[TASK DETAILS] Write out, word for word, every line from the one containing "pgoutput and publication" through the final line of the records.

START MATERIAL SUPPLIED

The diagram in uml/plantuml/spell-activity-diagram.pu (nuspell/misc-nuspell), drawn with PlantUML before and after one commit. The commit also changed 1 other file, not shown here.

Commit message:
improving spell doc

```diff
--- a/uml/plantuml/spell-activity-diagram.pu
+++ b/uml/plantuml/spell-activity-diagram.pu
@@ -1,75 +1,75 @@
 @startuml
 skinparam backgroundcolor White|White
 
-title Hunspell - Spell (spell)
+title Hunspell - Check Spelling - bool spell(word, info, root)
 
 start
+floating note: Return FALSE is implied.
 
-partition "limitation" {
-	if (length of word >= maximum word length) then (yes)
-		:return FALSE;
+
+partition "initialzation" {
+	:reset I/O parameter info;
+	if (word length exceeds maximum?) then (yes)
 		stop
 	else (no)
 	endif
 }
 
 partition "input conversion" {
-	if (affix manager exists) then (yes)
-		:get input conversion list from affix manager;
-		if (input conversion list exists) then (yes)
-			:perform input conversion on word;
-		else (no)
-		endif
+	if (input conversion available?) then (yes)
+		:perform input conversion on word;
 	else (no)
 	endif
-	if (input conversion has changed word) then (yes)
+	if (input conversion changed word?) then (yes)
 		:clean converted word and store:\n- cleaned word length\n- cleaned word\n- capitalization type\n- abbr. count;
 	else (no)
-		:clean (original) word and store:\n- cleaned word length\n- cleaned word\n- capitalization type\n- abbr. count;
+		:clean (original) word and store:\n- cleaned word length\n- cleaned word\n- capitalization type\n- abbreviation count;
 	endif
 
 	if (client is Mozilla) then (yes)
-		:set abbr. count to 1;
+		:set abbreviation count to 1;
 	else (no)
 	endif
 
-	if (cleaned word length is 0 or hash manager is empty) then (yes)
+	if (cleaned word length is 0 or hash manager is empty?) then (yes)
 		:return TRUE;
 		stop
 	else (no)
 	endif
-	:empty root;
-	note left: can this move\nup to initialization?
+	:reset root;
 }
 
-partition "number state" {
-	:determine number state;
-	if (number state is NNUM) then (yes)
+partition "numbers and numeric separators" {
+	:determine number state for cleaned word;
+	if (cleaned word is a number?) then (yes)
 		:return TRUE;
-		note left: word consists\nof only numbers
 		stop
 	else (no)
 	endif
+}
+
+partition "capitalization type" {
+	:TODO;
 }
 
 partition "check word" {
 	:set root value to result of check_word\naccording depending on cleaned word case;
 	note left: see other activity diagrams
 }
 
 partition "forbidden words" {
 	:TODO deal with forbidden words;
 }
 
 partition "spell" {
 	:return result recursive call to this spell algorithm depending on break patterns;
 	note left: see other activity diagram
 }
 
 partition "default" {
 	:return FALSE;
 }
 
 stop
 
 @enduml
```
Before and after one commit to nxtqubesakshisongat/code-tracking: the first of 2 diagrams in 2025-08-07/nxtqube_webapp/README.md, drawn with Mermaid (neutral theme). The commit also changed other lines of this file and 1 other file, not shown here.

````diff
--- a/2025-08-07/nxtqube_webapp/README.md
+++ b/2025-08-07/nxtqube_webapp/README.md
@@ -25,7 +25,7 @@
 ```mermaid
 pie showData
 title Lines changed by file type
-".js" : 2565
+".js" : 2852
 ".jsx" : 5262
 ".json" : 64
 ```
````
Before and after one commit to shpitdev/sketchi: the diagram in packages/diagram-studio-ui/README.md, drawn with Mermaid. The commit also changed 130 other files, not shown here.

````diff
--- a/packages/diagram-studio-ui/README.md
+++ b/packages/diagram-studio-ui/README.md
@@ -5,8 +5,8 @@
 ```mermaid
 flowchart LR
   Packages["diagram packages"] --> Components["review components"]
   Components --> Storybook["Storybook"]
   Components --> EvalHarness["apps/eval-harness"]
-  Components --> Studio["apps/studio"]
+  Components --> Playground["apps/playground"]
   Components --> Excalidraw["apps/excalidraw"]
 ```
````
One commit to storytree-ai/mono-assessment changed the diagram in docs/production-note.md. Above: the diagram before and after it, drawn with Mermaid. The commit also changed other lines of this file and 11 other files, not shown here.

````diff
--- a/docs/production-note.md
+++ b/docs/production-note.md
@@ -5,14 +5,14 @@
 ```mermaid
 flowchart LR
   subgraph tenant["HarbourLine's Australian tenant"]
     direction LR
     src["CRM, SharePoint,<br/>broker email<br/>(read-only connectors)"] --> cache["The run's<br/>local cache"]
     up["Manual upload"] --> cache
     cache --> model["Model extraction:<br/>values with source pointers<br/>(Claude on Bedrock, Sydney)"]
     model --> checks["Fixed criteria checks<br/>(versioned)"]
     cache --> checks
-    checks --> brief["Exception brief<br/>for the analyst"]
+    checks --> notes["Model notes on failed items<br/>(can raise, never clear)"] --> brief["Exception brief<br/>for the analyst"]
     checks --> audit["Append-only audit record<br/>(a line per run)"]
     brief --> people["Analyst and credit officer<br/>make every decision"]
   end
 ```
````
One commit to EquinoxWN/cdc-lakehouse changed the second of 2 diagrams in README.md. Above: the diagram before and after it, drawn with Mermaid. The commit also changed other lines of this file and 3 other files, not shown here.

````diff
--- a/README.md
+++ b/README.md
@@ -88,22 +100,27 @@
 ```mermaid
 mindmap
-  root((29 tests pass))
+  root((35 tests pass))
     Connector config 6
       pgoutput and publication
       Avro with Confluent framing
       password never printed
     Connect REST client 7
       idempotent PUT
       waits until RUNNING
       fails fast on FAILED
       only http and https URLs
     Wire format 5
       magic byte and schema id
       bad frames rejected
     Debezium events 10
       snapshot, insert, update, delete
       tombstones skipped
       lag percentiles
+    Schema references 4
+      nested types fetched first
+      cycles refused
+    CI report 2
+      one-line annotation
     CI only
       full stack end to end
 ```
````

END MATERIAL SUPPLIED

[RESULT BELOW]
       pgoutput and publication
       Avro with Confluent framing
       password never printed
     Connect REST client 7
       idempotent PUT
       waits until RUNNING
       fails fast on FAILED
       only http and https URLs
     Wire format 5
       magic byte and schema id
       bad frames rejected
     Debezium events 10
       snapshot, insert, update, delete
       tombstones skipped
       lag percentiles
+    Schema references 4
+      nested types fetched first
+      cycles refused
+    CI report 2
+      one-line annotation
     CI only
       full stack end to end
 ```
````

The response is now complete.